The recently appointed AMA board has begun reorienting the institution’s strategic focus in order to turn the key parastatal into a driver of innovation within the agriculture sector from being primarily a collector of levies from farmers.
Board chair Mr Allan Majuru told The Sunday Mail that a recent strategic meeting with the Minister of Lands, Agriculture, Water and Rural Resettlement, Dr Anxious Masuka, resolved to undertake key initiatives over the next five years in line with the recently launched Agriculture and Food Systems Transformation Strategy.
“The general perception is that AMA only exists to collect levies without providing any valuable service to key stakeholders that include farmers, producers, processors and marketers of agricultural produce,” said Mr Majuru. Levies are critical in funding agricultural activities and allow smooth operations.
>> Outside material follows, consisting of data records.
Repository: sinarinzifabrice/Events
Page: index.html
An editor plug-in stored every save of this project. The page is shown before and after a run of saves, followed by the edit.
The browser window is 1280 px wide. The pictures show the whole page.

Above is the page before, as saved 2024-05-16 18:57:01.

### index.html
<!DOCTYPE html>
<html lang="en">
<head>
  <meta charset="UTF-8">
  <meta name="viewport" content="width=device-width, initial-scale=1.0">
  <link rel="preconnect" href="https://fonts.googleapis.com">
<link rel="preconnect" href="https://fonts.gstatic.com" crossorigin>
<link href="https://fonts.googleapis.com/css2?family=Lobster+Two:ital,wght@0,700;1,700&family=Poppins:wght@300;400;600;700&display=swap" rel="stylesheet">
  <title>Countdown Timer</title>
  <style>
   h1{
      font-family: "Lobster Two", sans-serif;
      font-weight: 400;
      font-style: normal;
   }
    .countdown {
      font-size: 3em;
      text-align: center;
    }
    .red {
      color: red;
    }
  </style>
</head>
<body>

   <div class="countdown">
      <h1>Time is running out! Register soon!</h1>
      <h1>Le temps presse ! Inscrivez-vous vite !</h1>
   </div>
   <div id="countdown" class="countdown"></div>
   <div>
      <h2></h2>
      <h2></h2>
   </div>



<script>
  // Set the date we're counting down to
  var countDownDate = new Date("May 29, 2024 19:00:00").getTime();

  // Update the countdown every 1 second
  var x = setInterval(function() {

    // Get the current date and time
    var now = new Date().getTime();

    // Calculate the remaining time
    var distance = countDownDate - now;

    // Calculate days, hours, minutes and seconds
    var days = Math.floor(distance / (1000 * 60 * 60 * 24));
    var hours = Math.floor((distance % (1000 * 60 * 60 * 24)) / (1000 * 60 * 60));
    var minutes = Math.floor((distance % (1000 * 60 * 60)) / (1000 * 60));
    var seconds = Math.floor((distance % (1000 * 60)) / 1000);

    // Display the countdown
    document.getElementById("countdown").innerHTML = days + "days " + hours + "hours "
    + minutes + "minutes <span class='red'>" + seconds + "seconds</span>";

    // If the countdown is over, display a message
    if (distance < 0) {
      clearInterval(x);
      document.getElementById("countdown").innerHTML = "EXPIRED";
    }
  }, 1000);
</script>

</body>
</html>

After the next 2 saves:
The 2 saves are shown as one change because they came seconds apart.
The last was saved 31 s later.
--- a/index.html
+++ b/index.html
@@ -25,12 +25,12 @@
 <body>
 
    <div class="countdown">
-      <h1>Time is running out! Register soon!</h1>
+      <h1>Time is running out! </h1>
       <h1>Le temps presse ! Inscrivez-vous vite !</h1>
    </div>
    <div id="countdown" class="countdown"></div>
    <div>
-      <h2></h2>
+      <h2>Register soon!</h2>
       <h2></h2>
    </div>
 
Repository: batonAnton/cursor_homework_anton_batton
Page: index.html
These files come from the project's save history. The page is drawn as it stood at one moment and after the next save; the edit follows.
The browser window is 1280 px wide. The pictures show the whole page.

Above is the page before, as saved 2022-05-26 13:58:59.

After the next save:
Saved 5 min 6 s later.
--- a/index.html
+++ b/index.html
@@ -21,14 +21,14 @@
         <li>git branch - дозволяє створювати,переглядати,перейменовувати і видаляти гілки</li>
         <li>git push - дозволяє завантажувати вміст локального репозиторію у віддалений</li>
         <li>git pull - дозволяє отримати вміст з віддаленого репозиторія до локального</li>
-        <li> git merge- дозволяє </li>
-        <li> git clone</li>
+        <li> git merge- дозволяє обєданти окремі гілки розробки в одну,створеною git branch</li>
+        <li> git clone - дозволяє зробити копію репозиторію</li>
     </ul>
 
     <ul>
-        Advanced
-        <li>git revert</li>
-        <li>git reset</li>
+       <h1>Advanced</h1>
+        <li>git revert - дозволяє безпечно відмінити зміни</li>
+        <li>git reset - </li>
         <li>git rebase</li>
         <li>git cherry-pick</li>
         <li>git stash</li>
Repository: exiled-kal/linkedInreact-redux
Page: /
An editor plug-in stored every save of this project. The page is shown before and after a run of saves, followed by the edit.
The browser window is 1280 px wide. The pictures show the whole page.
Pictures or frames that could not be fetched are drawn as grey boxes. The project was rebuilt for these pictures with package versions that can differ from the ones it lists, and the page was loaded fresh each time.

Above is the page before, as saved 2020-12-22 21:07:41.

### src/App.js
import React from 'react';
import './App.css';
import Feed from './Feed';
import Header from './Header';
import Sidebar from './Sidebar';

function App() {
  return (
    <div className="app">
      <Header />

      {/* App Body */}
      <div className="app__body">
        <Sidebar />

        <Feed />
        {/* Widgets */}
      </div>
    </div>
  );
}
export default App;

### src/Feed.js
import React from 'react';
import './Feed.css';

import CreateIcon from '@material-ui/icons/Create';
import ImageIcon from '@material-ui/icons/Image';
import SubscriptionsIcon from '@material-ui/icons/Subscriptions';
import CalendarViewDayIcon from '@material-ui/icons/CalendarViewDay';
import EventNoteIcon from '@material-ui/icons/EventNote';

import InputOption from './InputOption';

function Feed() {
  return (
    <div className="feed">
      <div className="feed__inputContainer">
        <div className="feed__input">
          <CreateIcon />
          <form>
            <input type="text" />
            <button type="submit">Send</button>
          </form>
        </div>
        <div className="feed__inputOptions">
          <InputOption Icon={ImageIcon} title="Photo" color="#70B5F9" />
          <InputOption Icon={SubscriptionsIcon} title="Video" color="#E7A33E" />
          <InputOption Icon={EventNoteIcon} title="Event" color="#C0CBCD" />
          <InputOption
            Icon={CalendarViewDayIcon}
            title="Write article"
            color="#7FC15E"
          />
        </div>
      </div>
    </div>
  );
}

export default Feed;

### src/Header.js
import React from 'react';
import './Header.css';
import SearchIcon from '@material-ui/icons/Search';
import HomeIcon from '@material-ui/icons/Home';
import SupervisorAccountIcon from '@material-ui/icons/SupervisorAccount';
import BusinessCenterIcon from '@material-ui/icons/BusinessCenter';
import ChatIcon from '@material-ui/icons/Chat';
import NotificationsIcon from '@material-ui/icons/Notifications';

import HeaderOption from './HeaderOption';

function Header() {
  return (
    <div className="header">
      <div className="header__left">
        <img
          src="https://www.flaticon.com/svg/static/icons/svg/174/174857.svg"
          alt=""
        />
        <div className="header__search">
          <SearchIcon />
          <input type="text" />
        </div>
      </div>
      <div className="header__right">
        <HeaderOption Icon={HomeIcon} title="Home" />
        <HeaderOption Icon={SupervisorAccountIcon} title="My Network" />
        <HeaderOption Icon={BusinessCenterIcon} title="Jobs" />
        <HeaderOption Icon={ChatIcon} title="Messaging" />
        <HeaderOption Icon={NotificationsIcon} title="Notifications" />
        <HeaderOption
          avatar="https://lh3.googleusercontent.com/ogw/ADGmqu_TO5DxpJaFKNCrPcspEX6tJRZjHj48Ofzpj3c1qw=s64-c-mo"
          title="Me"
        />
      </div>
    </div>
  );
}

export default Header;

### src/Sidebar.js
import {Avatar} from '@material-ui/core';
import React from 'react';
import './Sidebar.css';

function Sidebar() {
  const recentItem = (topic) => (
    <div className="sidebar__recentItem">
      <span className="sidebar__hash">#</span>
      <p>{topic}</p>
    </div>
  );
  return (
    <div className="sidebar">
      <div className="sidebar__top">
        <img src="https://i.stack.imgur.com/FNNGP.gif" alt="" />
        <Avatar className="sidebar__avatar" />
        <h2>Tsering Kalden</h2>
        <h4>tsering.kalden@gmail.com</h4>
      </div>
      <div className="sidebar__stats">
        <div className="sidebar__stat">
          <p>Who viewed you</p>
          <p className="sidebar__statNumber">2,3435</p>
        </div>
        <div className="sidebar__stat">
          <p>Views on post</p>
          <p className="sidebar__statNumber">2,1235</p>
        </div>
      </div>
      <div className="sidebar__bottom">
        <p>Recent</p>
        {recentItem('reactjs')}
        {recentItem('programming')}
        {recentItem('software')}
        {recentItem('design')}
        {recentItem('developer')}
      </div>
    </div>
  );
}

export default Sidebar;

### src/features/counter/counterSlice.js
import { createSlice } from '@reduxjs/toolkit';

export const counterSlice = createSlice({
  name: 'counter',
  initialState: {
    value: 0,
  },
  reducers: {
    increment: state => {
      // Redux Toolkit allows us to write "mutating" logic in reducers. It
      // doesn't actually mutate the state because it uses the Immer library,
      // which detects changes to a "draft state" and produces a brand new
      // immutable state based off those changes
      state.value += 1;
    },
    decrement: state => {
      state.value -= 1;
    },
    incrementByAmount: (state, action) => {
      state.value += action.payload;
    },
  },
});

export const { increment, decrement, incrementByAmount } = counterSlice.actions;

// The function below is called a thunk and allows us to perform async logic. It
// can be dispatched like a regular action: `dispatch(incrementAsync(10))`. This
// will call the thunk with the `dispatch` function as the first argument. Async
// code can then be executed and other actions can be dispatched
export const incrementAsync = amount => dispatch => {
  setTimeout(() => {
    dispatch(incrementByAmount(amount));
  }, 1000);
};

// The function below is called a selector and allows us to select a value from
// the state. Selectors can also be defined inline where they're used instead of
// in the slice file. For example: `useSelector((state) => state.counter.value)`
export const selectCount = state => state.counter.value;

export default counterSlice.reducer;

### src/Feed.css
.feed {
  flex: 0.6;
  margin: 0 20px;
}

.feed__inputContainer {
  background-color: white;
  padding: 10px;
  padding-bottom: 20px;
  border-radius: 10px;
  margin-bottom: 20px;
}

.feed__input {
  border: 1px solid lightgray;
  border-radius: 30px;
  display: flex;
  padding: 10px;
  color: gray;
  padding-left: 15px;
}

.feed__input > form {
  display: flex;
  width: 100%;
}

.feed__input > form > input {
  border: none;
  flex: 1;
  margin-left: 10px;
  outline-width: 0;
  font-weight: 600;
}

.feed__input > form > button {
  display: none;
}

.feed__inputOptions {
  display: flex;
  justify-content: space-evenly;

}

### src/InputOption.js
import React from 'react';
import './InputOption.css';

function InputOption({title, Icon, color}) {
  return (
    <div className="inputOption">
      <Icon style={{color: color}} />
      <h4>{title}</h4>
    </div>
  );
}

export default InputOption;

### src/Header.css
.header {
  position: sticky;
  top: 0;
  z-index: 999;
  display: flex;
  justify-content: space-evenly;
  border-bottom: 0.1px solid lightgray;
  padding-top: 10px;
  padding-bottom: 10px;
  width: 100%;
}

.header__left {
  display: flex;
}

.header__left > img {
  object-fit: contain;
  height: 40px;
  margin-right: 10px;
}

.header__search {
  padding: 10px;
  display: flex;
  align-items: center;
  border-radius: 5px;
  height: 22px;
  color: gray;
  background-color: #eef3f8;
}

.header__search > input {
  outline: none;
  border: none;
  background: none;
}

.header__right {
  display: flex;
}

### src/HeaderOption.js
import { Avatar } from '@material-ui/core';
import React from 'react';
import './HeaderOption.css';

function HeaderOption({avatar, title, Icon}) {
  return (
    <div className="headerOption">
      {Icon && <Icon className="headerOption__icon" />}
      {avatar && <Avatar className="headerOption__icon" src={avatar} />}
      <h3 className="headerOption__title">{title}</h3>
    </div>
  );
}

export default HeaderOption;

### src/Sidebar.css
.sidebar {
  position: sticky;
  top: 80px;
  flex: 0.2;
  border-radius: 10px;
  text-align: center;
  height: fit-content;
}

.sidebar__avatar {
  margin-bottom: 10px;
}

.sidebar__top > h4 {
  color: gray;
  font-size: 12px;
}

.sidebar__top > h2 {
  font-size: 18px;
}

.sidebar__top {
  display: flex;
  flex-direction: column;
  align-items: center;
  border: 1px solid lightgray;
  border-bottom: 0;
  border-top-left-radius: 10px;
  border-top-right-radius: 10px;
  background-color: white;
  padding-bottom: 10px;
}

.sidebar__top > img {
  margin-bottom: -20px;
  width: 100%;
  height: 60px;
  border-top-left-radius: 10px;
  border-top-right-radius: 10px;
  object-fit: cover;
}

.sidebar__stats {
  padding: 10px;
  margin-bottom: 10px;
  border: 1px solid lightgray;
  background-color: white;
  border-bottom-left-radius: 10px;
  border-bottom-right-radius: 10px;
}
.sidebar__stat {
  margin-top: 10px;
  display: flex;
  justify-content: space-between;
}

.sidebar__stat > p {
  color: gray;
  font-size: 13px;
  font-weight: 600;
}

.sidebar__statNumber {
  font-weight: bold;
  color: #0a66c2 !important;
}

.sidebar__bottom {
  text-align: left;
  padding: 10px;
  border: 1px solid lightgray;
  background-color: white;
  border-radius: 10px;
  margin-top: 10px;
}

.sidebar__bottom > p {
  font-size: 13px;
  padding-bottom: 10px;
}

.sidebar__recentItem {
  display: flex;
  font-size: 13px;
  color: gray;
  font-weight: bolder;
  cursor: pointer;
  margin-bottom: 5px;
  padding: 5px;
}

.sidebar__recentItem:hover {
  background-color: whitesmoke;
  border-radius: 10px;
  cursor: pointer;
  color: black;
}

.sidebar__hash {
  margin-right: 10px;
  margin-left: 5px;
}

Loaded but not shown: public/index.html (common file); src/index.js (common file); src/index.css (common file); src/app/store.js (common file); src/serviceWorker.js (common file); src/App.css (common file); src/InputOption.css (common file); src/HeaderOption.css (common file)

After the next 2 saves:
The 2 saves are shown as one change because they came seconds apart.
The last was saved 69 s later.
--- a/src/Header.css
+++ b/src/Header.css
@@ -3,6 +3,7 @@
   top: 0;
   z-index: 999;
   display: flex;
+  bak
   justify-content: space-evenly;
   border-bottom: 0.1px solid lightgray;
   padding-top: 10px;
“However, the new way will see increased efforts towards encouraging fair practices and empowerment of various agro-industry players to succeed. This quest also calls for the authority to be accountable and answerable to stakeholders as well as providing skills and opportunities to farmers to pursue their agricultural endeavours.”
He said the availability and easy access to finance and investment for farmers will underpin the new strategy.
“Timely access to finance is critical for sustainable growth of agriculture. Smallholder farmers, who constitute the majority, face difficulties in accessing lines of credit from financial institutions due to lack of collateral. AMA will be at the forefront of structuring agriculture financing through various financial instruments possible.
“This money should be channelled mainly towards developing agriculture infrastructure such as irrigation technology and value chains to ensure their optimal performance.”
Mr Majuru said AMA had begun creating structured markets that promote efficiency in the marketing of agricultural produce.
He said the parastatal was working to quell the disorder in the marketing of agriculture produce, especially horticulture products.
“The agriculture sector has not been spared from the Covid-19 pandemic which is disrupting operations especially access to markets. To this end, the Authority will prioritise assisting farmers to deal with these challenges whose effects will be felt into the foreseeable future.
“At the heart of this lies the adoption of ICTs which facilitate agricultural growth for economic sustainability.
“This calls for channelling of resources not only towards acquiring and setting up of ICT infrastructure but also extensive training on use and maintenance. The Authority will also take the lead in development of local markets to increase access to all participants,” said Mr Majuru.
A real-time agricultural information management system, he said, is being created to enhance farmers’ easy access to information required for planning and decision making.
“AMA as the custodian of the national farming database is set to play a key role in resource planning and policy decision making.
“Agriculture productivity can be enhanced when information beneficial to farmers is made easily accessible and manageable,” said Mr Majuru. To this end, the authority will create a real-time, accurate and cost-efficient agricultural information management system integrated with the parent ministry and other parastatals and focusing on crops, livestock, and water and land systems by end of the year to help build competitive agriculture.”